> **What the task asks**
One line at a time, check the entries below for the word "Allowed", and copy each line that has it.

> **Provided entries**

--------

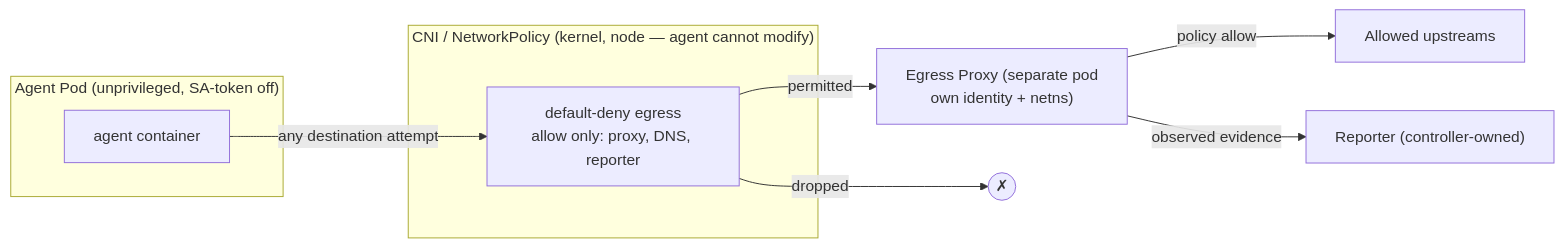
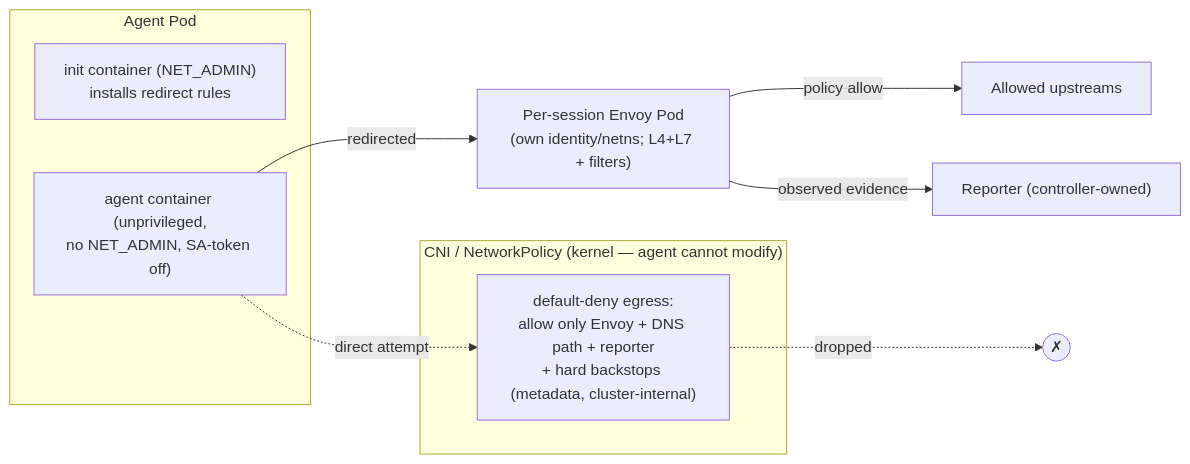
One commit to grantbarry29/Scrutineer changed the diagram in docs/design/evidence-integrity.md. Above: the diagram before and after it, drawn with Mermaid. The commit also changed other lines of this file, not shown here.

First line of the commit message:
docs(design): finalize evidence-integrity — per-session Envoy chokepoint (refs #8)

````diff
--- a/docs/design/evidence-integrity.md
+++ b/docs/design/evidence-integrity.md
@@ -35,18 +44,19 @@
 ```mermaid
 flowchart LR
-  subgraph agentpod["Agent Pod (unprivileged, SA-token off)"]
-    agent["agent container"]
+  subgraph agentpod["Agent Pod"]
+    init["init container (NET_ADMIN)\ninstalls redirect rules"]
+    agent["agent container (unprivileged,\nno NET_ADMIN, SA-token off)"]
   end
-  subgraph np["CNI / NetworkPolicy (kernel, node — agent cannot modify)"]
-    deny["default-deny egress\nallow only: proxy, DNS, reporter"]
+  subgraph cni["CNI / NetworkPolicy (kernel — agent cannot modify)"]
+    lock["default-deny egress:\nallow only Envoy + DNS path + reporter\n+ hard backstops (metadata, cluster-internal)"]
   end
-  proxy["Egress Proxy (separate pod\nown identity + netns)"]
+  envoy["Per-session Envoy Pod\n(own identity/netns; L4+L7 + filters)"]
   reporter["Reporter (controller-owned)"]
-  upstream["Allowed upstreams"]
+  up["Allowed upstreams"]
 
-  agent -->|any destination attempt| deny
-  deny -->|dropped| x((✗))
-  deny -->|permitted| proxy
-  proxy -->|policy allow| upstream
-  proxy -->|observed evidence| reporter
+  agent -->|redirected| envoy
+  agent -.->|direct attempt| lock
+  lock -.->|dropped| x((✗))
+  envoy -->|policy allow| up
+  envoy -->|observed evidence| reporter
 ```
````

--------

> **Output of the task**
-  upstream["Allowed upstreams"]
+  up["Allowed upstreams"]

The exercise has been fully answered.